#### Change listing data:
[Start of Attachment]

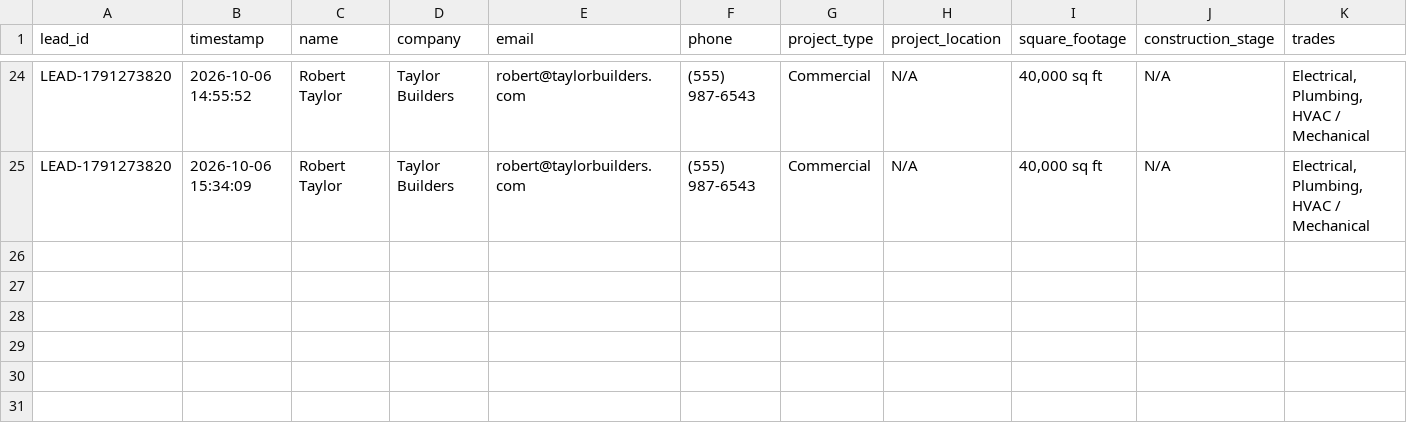
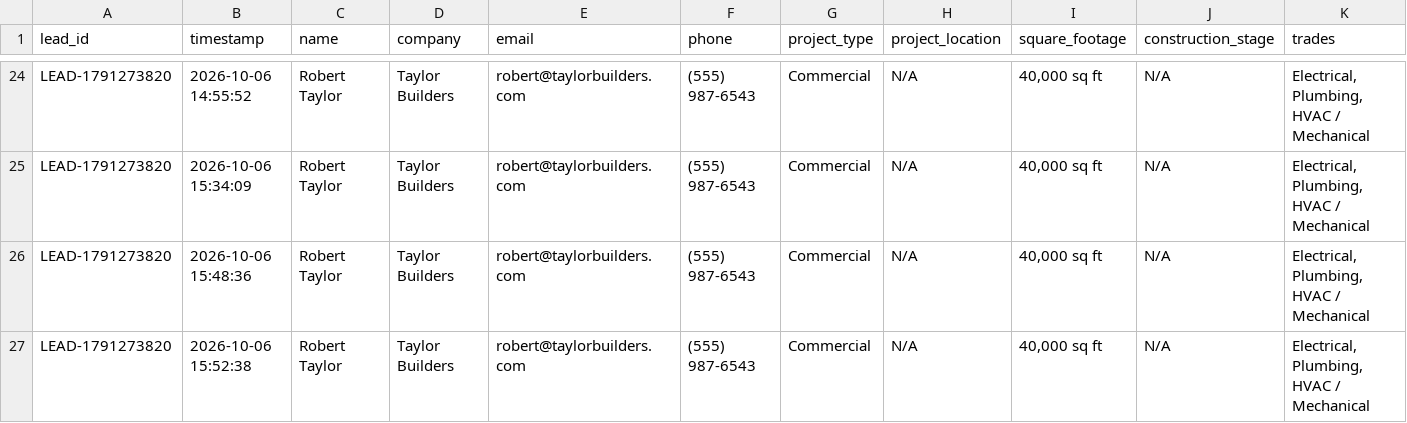
Before and after one commit to AbdulRehmamn/estimation-service-chatbot, a CSV file: data/leads.csv, drawn as a sheet; only a part is shown, gaps mark what is left out; rows hold the shown columns only; the diff names each change by its address in the sheet, - before the commit and + after, or states it on an @@ line.

```diff
--- a/data/leads.csv
+++ b/data/leads.csv
+row 26: LEAD-1791273820 | 2026-10-06 15:48:36 | Robert Taylor | Taylor Builders | robert@taylorbuilders.com | (555) 987-6543 | Commercial | N/A | 40,000 sq ft | N/A | Electrical, Plumbing, HVAC / Mechanical
+row 27: LEAD-1791273820 | 2026-10-06 15:52:38 | Robert Taylor | Taylor Builders | robert@taylorbuilders.com | (555) 987-6543 | Commercial | N/A | 40,000 sq ft | N/A | Electrical, Plumbing, HVAC / Mechanical
```
Also changed, not shown: 6 other files.
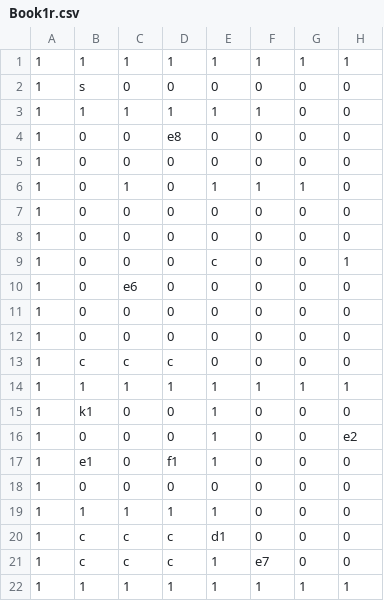
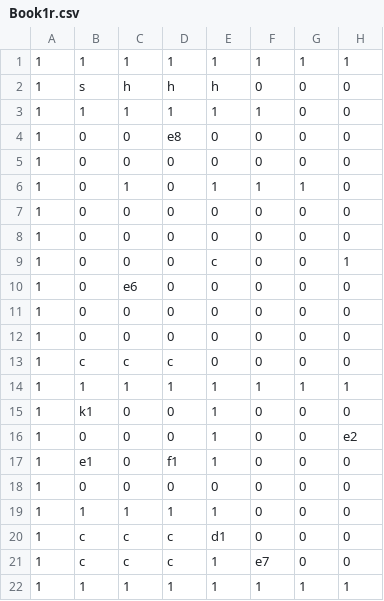
Before and after one commit to abardam/game-off-2013, a CSV file: PerthSalomon/Book1r.csv, drawn as a sheet; only a part is shown; the diff names each change by its address in the sheet, - before the commit and + after, or states it on an @@ line.

```diff
--- a/PerthSalomon/Book1r.csv
+++ b/PerthSalomon/Book1r.csv
-C2: 0
+C2: h
-D2: 0
+D2: h
-E2: 0
+E2: h
```
Also changed, not shown: 8 other files.
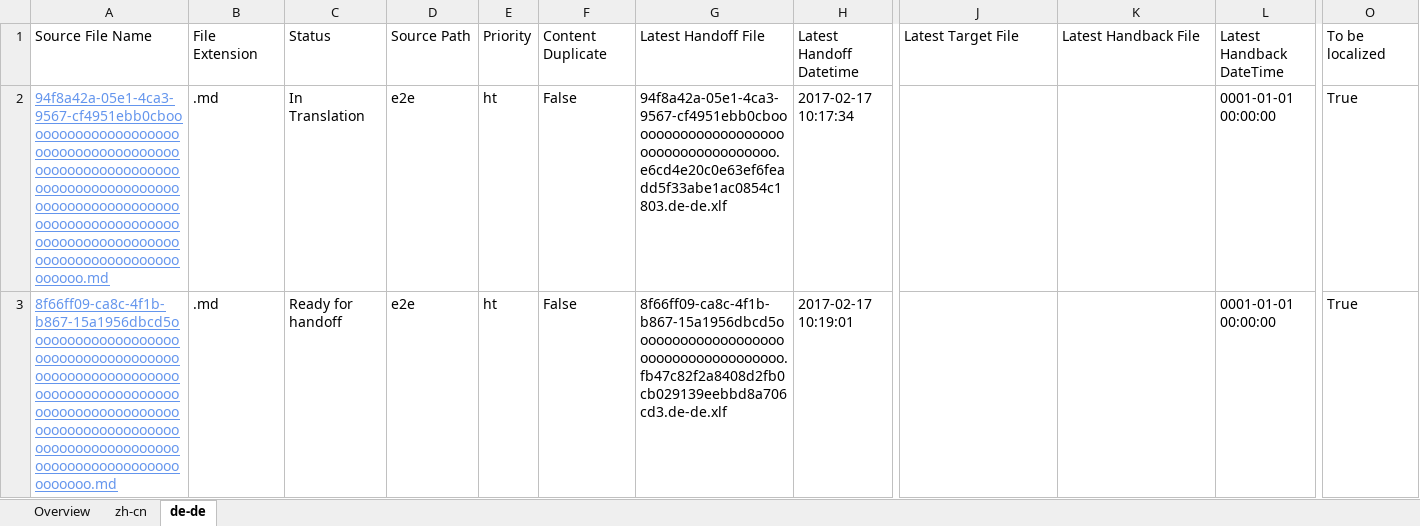
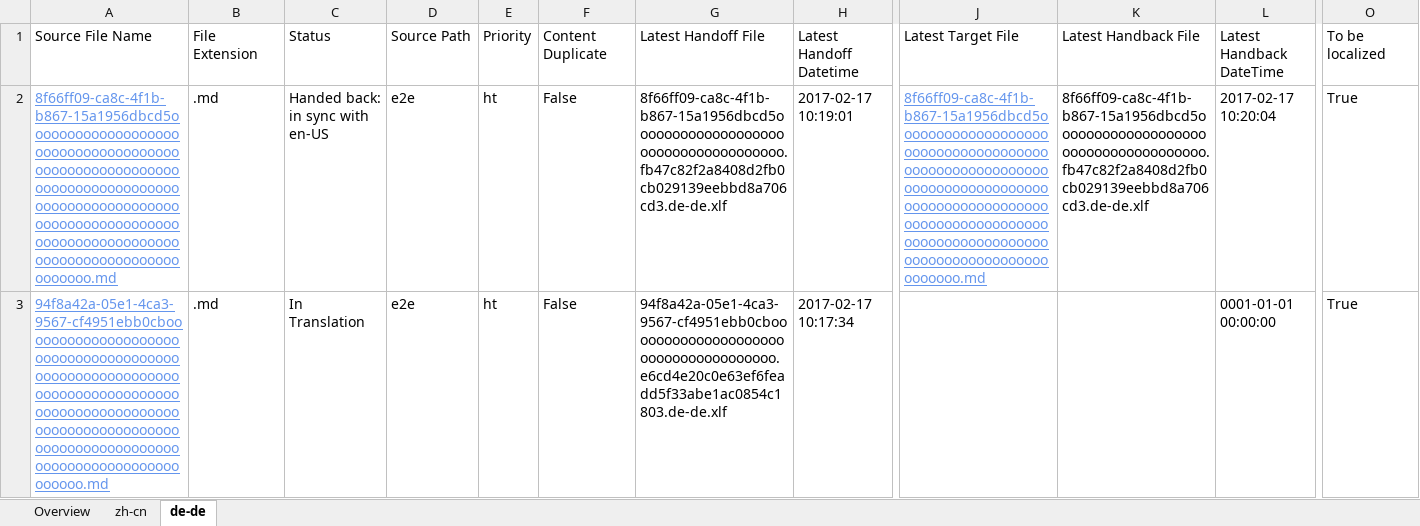
Before and after one commit to OpenLocalizationTestOrg/ol-test4-handback, an Excel workbook: ol-handback/OpenLocalizationTestOrg/ol-test0/xinjiang/localization-status.xlsx, sheet de-de, drawn as a sheet; only a part is shown, gaps mark what is left out; values as stored, in another font and other column widths than the file's, no borders; table styles not drawn; removed rows and columns are numbered as before the commit, all else as after; rows hold the shown columns only; the diff names each change by its address in the sheet, - before the commit and + after, or states it on an @@ line.

```diff
--- a/ol-handback/OpenLocalizationTestOrg/ol-test0/xinjiang/localization-status.xlsx (sheet de-de)
+++ b/ol-handback/OpenLocalizationTestOrg/ol-test0/xinjiang/localization-status.xlsx (sheet de-de)
+row 2: 8f66ff09-ca8c-4f1b-b867-15a1956dbcd5oooooooooooooooooooooooooooooooooooooooooooooooooooooooooooooooooooooooooooooooooooooooooooooooooooooooooooooooooooooooooooooooooooooooooooooooooooooooo.md | .md | Handed back: in sync with en-US | e2e | ht | False | 8f66ff09-ca8c-4f1b-b867-15a1956dbcd5ooooooooooooooooooooooooooooooooooooo.fb47c82f2a8408d2fb0cb029139eebbd8a706cd3.de-de.xlf | 2017-02-17 10:19:01 | 8f66ff09-ca8c-4f1b-b867-15a1956dbcd5oooooooooooooooooooooooooooooooooooooooooooooooooooooooooooooooooooooooooooooooooooooooooooooooooooooooooooooooooooooooooooooooooooooooooooooooooooooooo.md | 8f66ff09-ca8c-4f1b-b867-15a1956dbcd5ooooooooooooooooooooooooooooooooooooo.fb47c82f2a8408d2fb0cb029139eebbd8a706cd3.de-de.xlf | 2017-02-17 10:20:04 | True
-row 3: 8f66ff09-ca8c-4f1b-b867-15a1956dbcd5oooooooooooooooooooooooooooooooooooooooooooooooooooooooooooooooooooooooooooooooooooooooooooooooooooooooooooooooooooooooooooooooooooooooooooooooooooooooo.md | .md | Ready for handoff | e2e | ht | False | 8f66ff09-ca8c-4f1b-b867-15a1956dbcd5ooooooooooooooooooooooooooooooooooooo.fb47c82f2a8408d2fb0cb029139eebbd8a706cd3.de-de.xlf | 2017-02-17 10:19:01 |  |  | 0001-01-01 00:00:00 | True
```
Also changed, not shown: sheet zh-cn, sheet Overview, 1 other file.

[End of Attachment]

#### WHAT YOU HAVE TO DO:
From the first line above to the last, copy the records exactly but omit the pictures.

#### PROBLEM SOLUTION:
Before and after one commit to AbdulRehmamn/estimation-service-chatbot, a CSV file: data/leads.csv, drawn as a sheet; only a part is shown, gaps mark what is left out; rows hold the shown columns only; the diff names each change by its address in the sheet, - before the commit and + after, or states it on an @@ line.

```diff
--- a/data/leads.csv
+++ b/data/leads.csv
+row 26: LEAD-1791273820 | 2026-10-06 15:48:36 | Robert Taylor | Taylor Builders | robert@taylorbuilders.com | (555) 987-6543 | Commercial | N/A | 40,000 sq ft | N/A | Electrical, Plumbing, HVAC / Mechanical
+row 27: LEAD-1791273820 | 2026-10-06 15:52:38 | Robert Taylor | Taylor Builders | robert@taylorbuilders.com | (555) 987-6543 | Commercial | N/A | 40,000 sq ft | N/A | Electrical, Plumbing, HVAC / Mechanical
```
Also changed, not shown: 6 other files.
Before and after one commit to abardam/game-off-2013, a CSV file: PerthSalomon/Book1r.csv, drawn as a sheet; only a part is shown; the diff names each change by its address in the sheet, - before the commit and + after, or states it on an @@ line.

```diff
--- a/PerthSalomon/Book1r.csv
+++ b/PerthSalomon/Book1r.csv
-C2: 0
+C2: h
-D2: 0
+D2: h
-E2: 0
+E2: h
```
Also changed, not shown: 8 other files.
Before and after one commit to OpenLocalizationTestOrg/ol-test4-handback, an Excel workbook: ol-handback/OpenLocalizationTestOrg/ol-test0/xinjiang/localization-status.xlsx, sheet de-de, drawn as a sheet; only a part is shown, gaps mark what is left out; values as stored, in another font and other column widths than the file's, no borders; table styles not drawn; removed rows and columns are numbered as before the commit, all else as after; rows hold the shown columns only; the diff names each change by its address in the sheet, - before the commit and + after, or states it on an @@ line.

```diff
--- a/ol-handback/OpenLocalizationTestOrg/ol-test0/xinjiang/localization-status.xlsx (sheet de-de)
+++ b/ol-handback/OpenLocalizationTestOrg/ol-test0/xinjiang/localization-status.xlsx (sheet de-de)
+row 2: 8f66ff09-ca8c-4f1b-b867-15a1956dbcd5oooooooooooooooooooooooooooooooooooooooooooooooooooooooooooooooooooooooooooooooooooooooooooooooooooooooooooooooooooooooooooooooooooooooooooooooooooooooo.md | .md | Handed back: in sync with en-US | e2e | ht | False | 8f66ff09-ca8c-4f1b-b867-15a1956dbcd5ooooooooooooooooooooooooooooooooooooo.fb47c82f2a8408d2fb0cb029139eebbd8a706cd3.de-de.xlf | 2017-02-17 10:19:01 | 8f66ff09-ca8c-4f1b-b867-15a1956dbcd5oooooooooooooooooooooooooooooooooooooooooooooooooooooooooooooooooooooooooooooooooooooooooooooooooooooooooooooooooooooooooooooooooooooooooooooooooooooooo.md | 8f66ff09-ca8c-4f1b-b867-15a1956dbcd5ooooooooooooooooooooooooooooooooooooo.fb47c82f2a8408d2fb0cb029139eebbd8a706cd3.de-de.xlf | 2017-02-17 10:20:04 | True
-row 3: 8f66ff09-ca8c-4f1b-b867-15a1956dbcd5oooooooooooooooooooooooooooooooooooooooooooooooooooooooooooooooooooooooooooooooooooooooooooooooooooooooooooooooooooooooooooooooooooooooooooooooooooooooo.md | .md | Ready for handoff | e2e | ht | False | 8f66ff09-ca8c-4f1b-b867-15a1956dbcd5ooooooooooooooooooooooooooooooooooooo.fb47c82f2a8408d2fb0cb029139eebbd8a706cd3.de-de.xlf | 2017-02-17 10:19:01 |  |  | 0001-01-01 00:00:00 | True
```
Also changed, not shown: sheet zh-cn, sheet Overview, 1 other file.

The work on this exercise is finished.